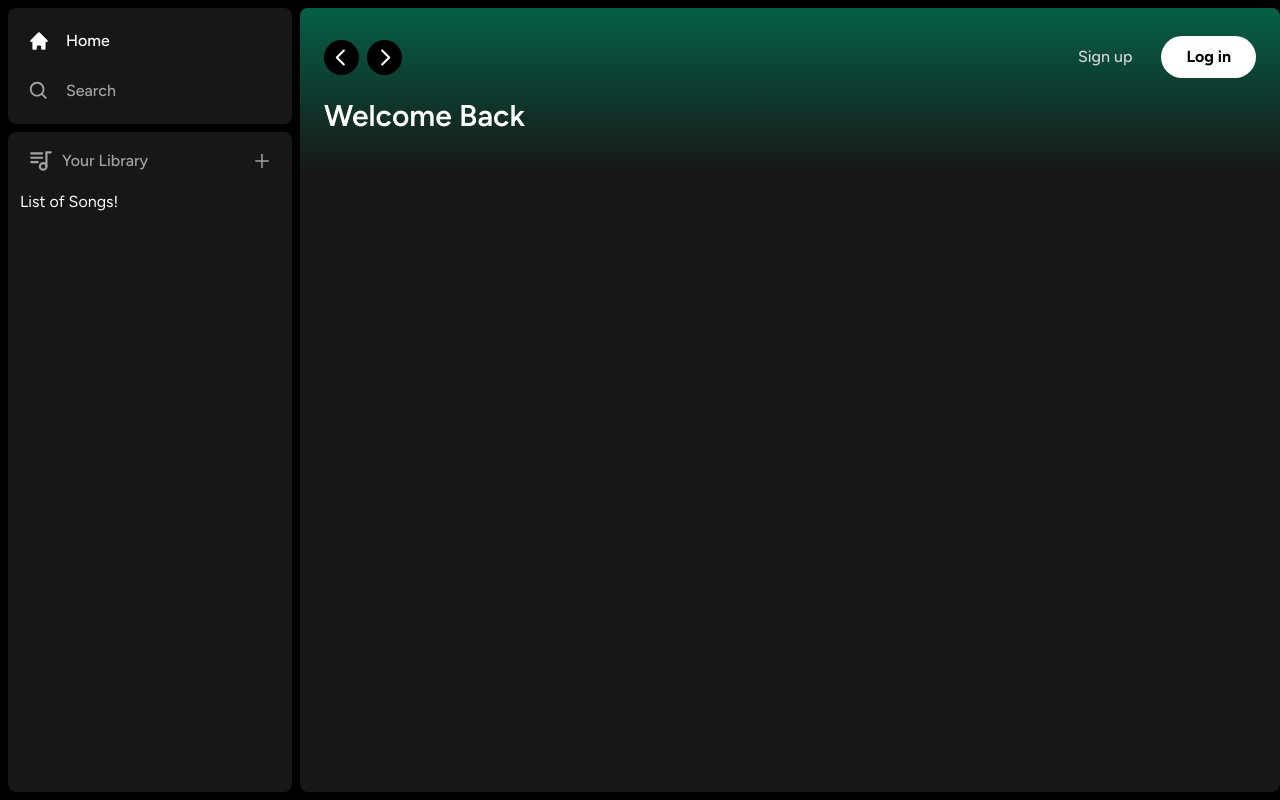
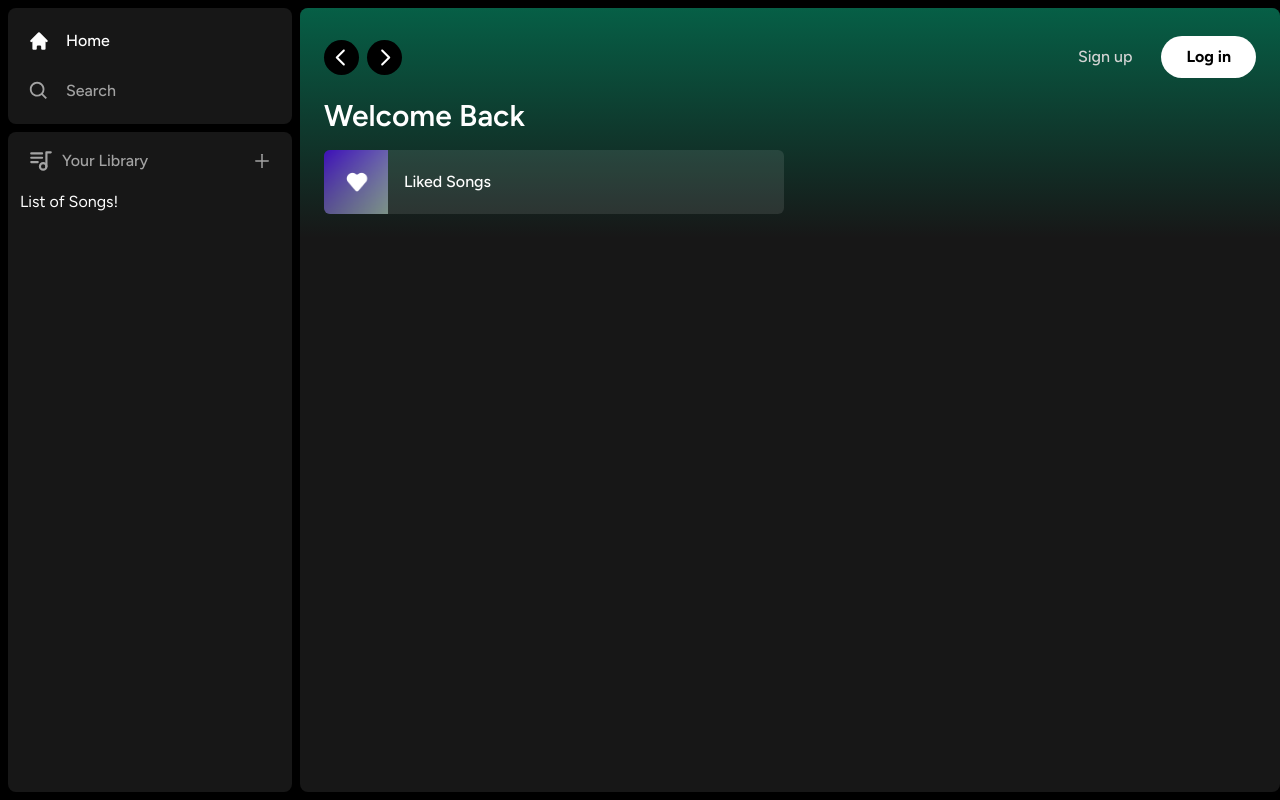
Before and after one commit to ugandapinik/Spotify, a Next.js app: page / in a window 1280 px wide. Built offline with nearby package versions, Linux system fonts and the light colour scheme.

Commit message:
ListItem: include the design for the list item

```diff
--- a/app/(site)/page.tsx
+++ b/app/(site)/page.tsx
@@ -17,7 +17,8 @@ export default function Home() {
                         gap-3
                         mt-4">
 
-                        <ListItem />
+                        <ListItem image="/images/liked.png" name="Liked Songs" href="liked" />
+
                     </div>
                 </div>
             </Header>
--- a/components/ListItem.tsx
+++ b/components/ListItem.tsx
@@ -1,5 +1,6 @@
 "use client"
-
+import Image from "next/image"
+import { FaPlay } from "react-icons/fa"
 import { useRouter } from "next/navigation"
 
 interface ListItemProps {
@@ -14,10 +15,25 @@ const ListItem: React.FC<ListItemProps> = ({
     href
 }) => {
     const router = useRouter()
+
+    const onClick = () => {
+        // Authenticated befor push
+        router.push(href)
+    }
+
     return (
-        <div>
+        <button onClick={onClick} className="relative group flex items-center rounded-md overflow-hidden gap-x-4
+                        bg-neutral-100/10 hover:bg-neutral-100/20 transition pr-4">
 
-        </div>
+            <div className="relative min-h-[64px] min-w-[64px]">
+                <Image fill={true} className="object-cover" src={image} alt="Image" />
+            </div>
+            <p className="font-medium truncate py-5">{name}</p>
+            <div className="absolute transition opacity-1 rounded-full flex items-center opacity-0
+                            justify-center bg-green-500 p-4 drop-shadow-md right-5 group-hover:opacity-100 hover:scale-110">
+                <FaPlay className="text-black" />
+            </div>
+        </button>
     )
 }
 
```
Also changed, not shown: public/images/liked.png (added).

+--

* **EXERCISE REQUIREMENTS**:
The whole listing above, line by line, needs to be copied exactly, except for any images.

* **TASK ANSWER**:
Before and after one commit to ugandapinik/Spotify, a Next.js app: page / in a window 1280 px wide. Built offline with nearby package versions, Linux system fonts and the light colour scheme.

Commit message:
ListItem: include the design for the list item

```diff
--- a/app/(site)/page.tsx
+++ b/app/(site)/page.tsx
@@ -17,7 +17,8 @@ export default function Home() {
                         gap-3
                         mt-4">
 
-                        <ListItem />
+                        <ListItem image="/images/liked.png" name="Liked Songs" href="liked" />
+
                     </div>
                 </div>
             </Header>
--- a/components/ListItem.tsx
+++ b/components/ListItem.tsx
@@ -1,5 +1,6 @@
 "use client"
-
+import Image from "next/image"
+import { FaPlay } from "react-icons/fa"
 import { useRouter } from "next/navigation"
 
 interface ListItemProps {
@@ -14,10 +15,25 @@ const ListItem: React.FC<ListItemProps> = ({
     href
 }) => {
     const router = useRouter()
+
+    const onClick = () => {
+        // Authenticated befor push
+        router.push(href)
+    }
+
     return (
-        <div>
+        <button onClick={onClick} className="relative group flex items-center rounded-md overflow-hidden gap-x-4
+                        bg-neutral-100/10 hover:bg-neutral-100/20 transition pr-4">
 
-        </div>
+            <div className="relative min-h-[64px] min-w-[64px]">
+                <Image fill={true} className="object-cover" src={image} alt="Image" />
+            </div>
+            <p className="font-medium truncate py-5">{name}</p>
+            <div className="absolute transition opacity-1 rounded-full flex items-center opacity-0
+                            justify-center bg-green-500 p-4 drop-shadow-md right-5 group-hover:opacity-100 hover:scale-110">
+                <FaPlay className="text-black" />
+            </div>
+        </button>
     )
 }
 
```
Also changed, not shown: public/images/liked.png (added).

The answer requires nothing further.